Callum McCarthy, the director general of Ofgem, had initially proposed price cuts averaging pounds 25 for Britain's 22 million domestic customers - a reduction of about 10 per cent.
But yesterday he announced final price reductions from next April of only 7 per cent after accepting arguments from the electricity companies that bigger reductions would have undermined efforts to introduce competition into the market.
Consumer groups gave a guarded welcome to the announcement.

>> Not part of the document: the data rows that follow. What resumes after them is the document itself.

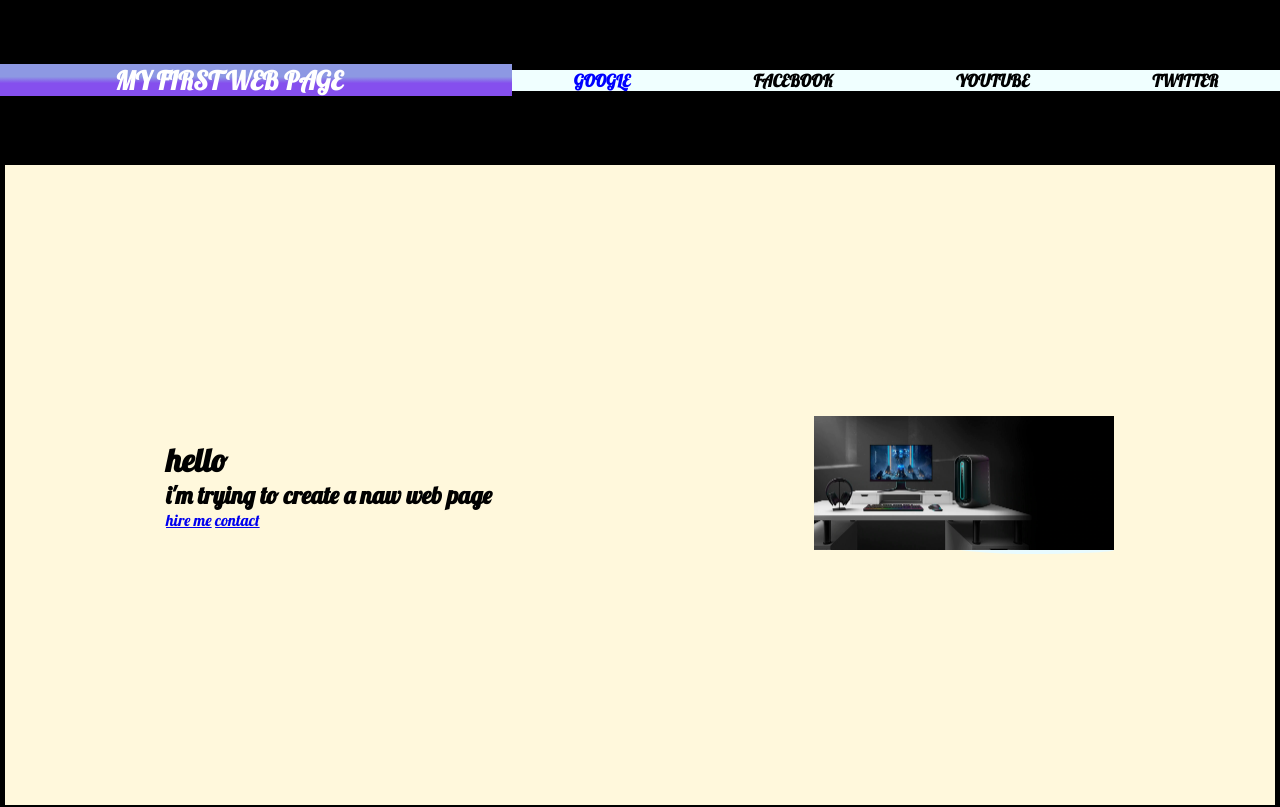
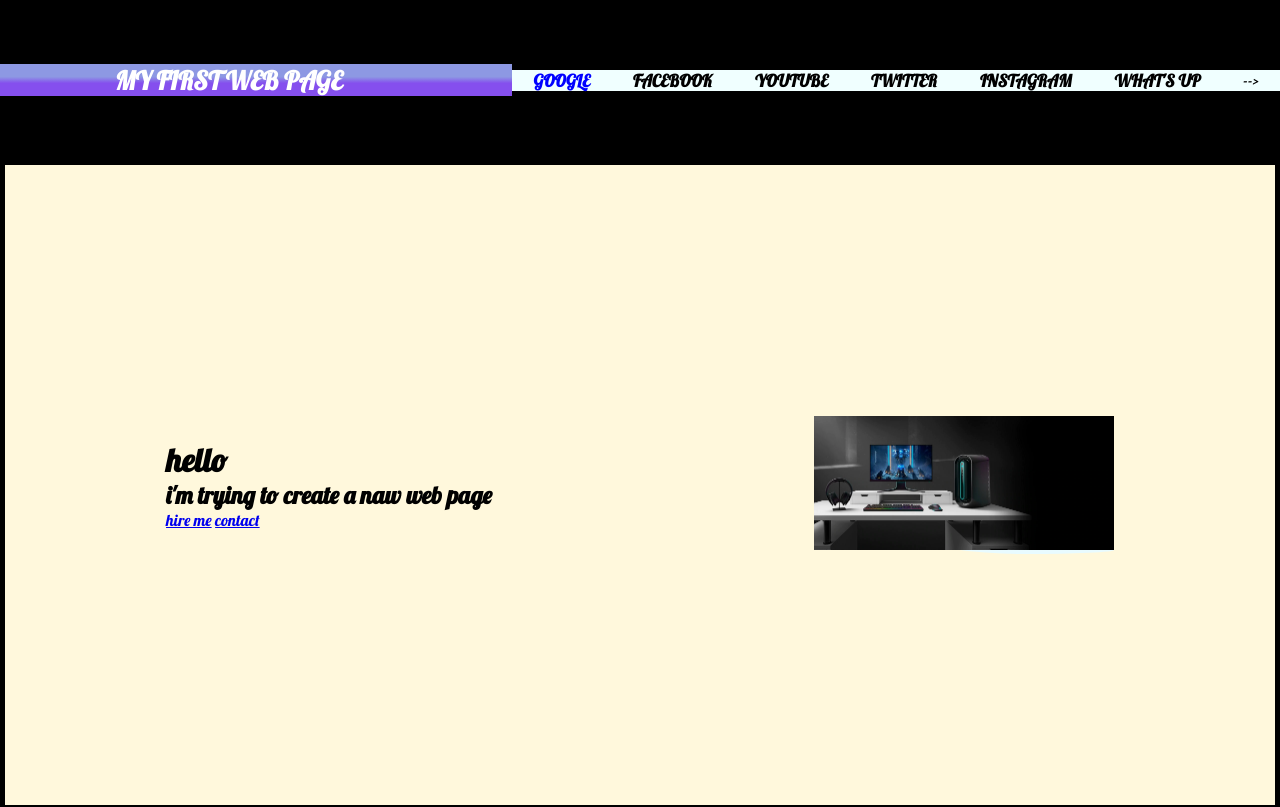
Before and after one commit to niketaa/Andy.github.io, a plain HTML site: page index.html in a window 1280 px wide. Shown: the top 807 px of the page. Drawn offline with Linux system fonts and the light colour scheme.

Commit message:
Update index.html

```diff
--- a/index.html
+++ b/index.html
@@ -23,8 +23,8 @@
             <a href="https://www.facebook.com/">Facebook</a>
             <a href="https://www.youtube.com/">youtube</a>
             <a href="https://twitter.com/explore">Twitter</a>
-            <!-- <a href="#">about</a>
-            <a href="#">contact</a> -->
+            <a href="https://www.instagram.com/">instagram</a>
+            <a href="https://web.whatsapp.com/">what's up</a> -->
         </nav>
 </section>
 
```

But trade unions said that up to 10,000 jobs could be scsrapped and warned of a greater risk of lengthy blackouts.
Mr McCarthy insisted that, although the new price caps will lead to an average cut in bills of only pounds 15, consumers could eventually enjoy savings of as much as pounds 50 as competition stiffens and electricity trading is liberalised, leading to lower generation charges.
So far, three million consumers - one in eight households - have changed supplier, making savings of pounds 20 to pounds 30 a year. To try to accelerate the rate of switching, ministers intend to change the rules so customers who are in debt to their existing supplier can still change to a rival supplier.
Mr McCarthy said the price curbs would transfer almost pounds 1bn a year from electricity companies to customers. PowerGen, which supplies 2.5 million households, mainly in the Midlands, immediately pledged to reduce bills by more than the minimum. It said average electricity bills would fall by pounds 22 next year while gas bills would come down by pounds 19.
The Ofgem-ordered cut in charges will reduce the typical electricity bill from pounds 251 to pounds 236 from next April. On top of reductions in water and gas bills announced in the past week, millions of households will see their overall utility charges fall by an average of pounds 60 a year.
The size of the cuts in power bills will vary by region. Customers of Northern Electric will see the biggest reduction with average bills falling by pounds 28 next year. Households in the region covered by Southern Electric will see the smallest reduction, of pounds 7 a year.
Sir Ken Jackson, general secretary of the AEEU, an engineering union, said the industry had already shed 80,000 jobs since privatisation and any further cuts would put supplies at risk. "There'll be too few skilled people to service the network and ensure a secure supply. It may take weeks rather than days to restore power after a blackout."
Industry Reaction, page 22
Outlook, page 23Reuse content